Gravitational waves (GWs) are ripples in the spacetime, generated by extremely energetic astrophysical sources. It took almost 100 years since their prediction by A. Einstein in 1916 to detect them and, since the first detection in 2015, more and more astrophysical sources have been discovered through gravitational-waves. After three observing runs, the LIGO and Virgo collaborations have observed almost 100 compact binaries coalescences, including binary black holes and binary neutron star mergers. GWs observations can be employed to study many of the open questions in current physics such as : Is general relativity valid on cosmological scales? Is there a massive graviton? How fast the Universe is expanding? What is the formation channel of binary black holes?
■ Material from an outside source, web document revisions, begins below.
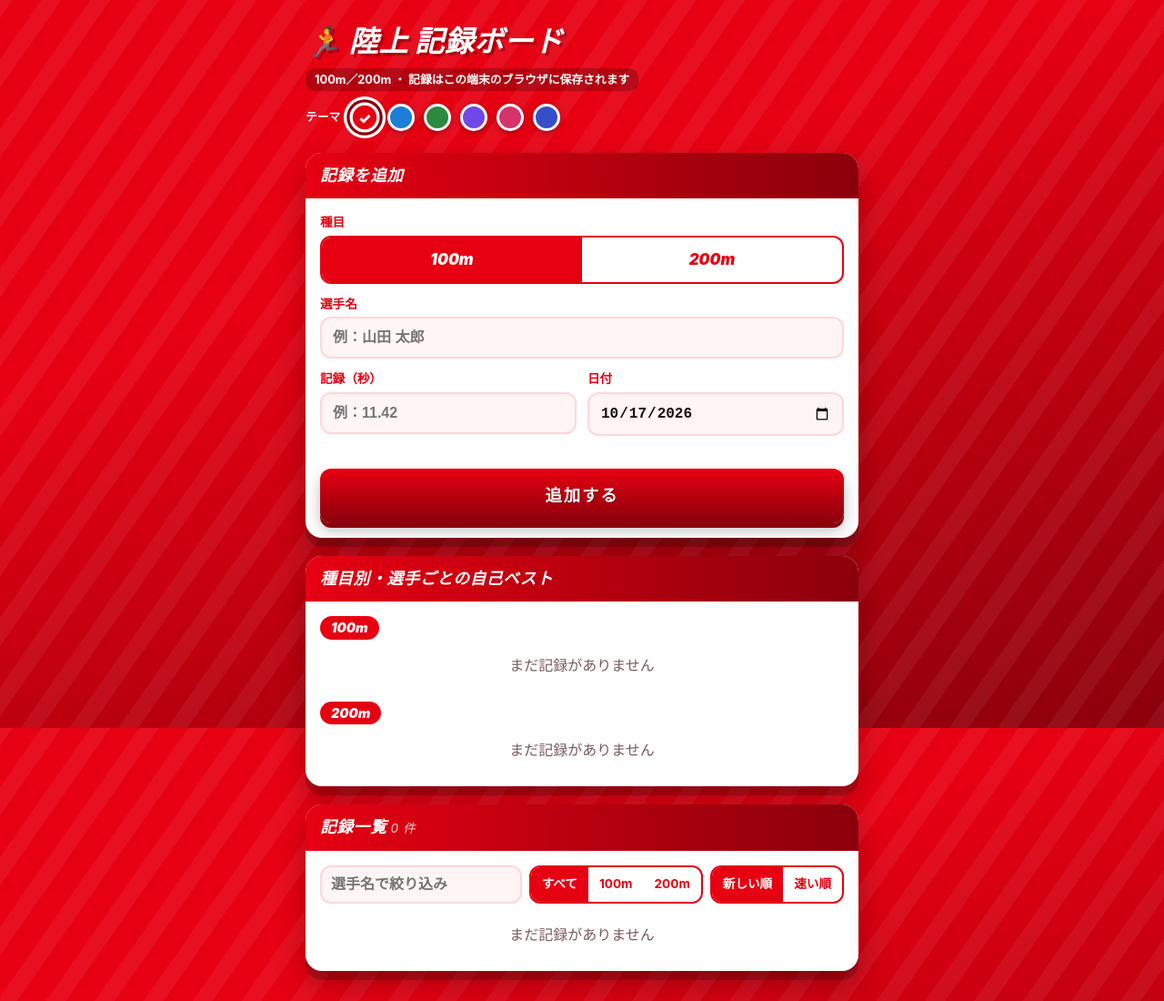
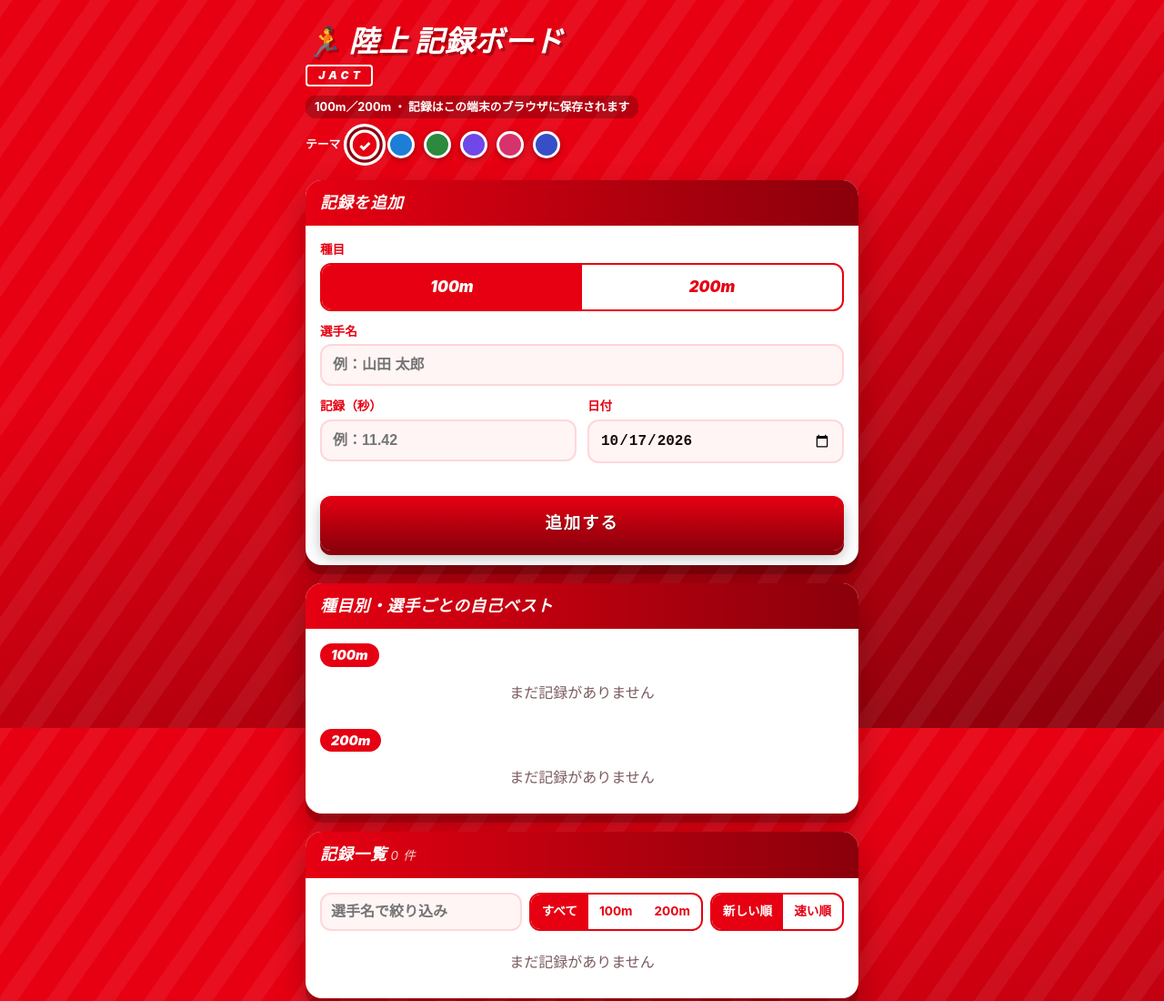
Before and after one commit to yokotaka21-cmyk/jact-record-board, a plain HTML site: page index.html in a window 1280 px wide. Shown: the top 1100 px of the page at 91% size. Drawn offline with Linux system fonts and the light colour scheme.

Commit message:
タイトルの下に JACT のロゴ文字を追加
Co-Authored-By: Claude Opus 5.5 <noreply@anthropic.com>

```diff
--- a/index.html
+++ b/index.html
@@ -71,8 +71,15 @@
     letter-spacing: .02em; line-height: 1.15;
     text-shadow: 3px 3px 0 rgba(0,0,0,.25);
   }
+  .logo {
+    width: fit-content;
+    margin-top: 6px; padding: 1px 8px;
+    font-size: .75rem; font-weight: 900; font-style: italic;
+    letter-spacing: .35em; text-indent: .35em; /* 字間を左右均等に */
+    border: 2px solid #fff; border-radius: 4px;
+  }
   header p {
-    display: inline-block;
+    display: block; width: fit-content;
     margin: 10px 0 0; padding: 3px 10px;
     font-size: .8rem; font-weight: 700;
     background: rgba(0,0,0,.22); border-radius: 10px;
@@ -210,6 +217,7 @@
 <body>
 <header>
   <h1>🏃 陸上 記録ボード</h1>
+  <div class="logo" aria-label="JACT">JACT</div>
   <p>100m／200m ・ 記録はこの端末のブラウザに保存されます</p>
   <div class="themes" role="group" aria-label="テーマカラー">
     <span>テーマ</span>
```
In this seminar I will show how GW sources can address these questions and also potentially introduce systematic biases in this kind of studies. After reminding how GWs are generated from compact binaries and detected by ground-based detectors, I will highlight how astrophysical information on the source are imprinted in their GW emission. Then, I will show how GWs from compact objects provide a ''standard siren'', a new way to measure cosmic distances, which can be used to measure cosmological parameters, such as the Hubble constant. I will then discuss how GWs can be used to test General relativity, in particular to test the nature of Dark Energy and the presence of a possible massive gravition. I will conclude by showing how populations of GWs sources can be studied to infer the formation channels of compact binaries systems.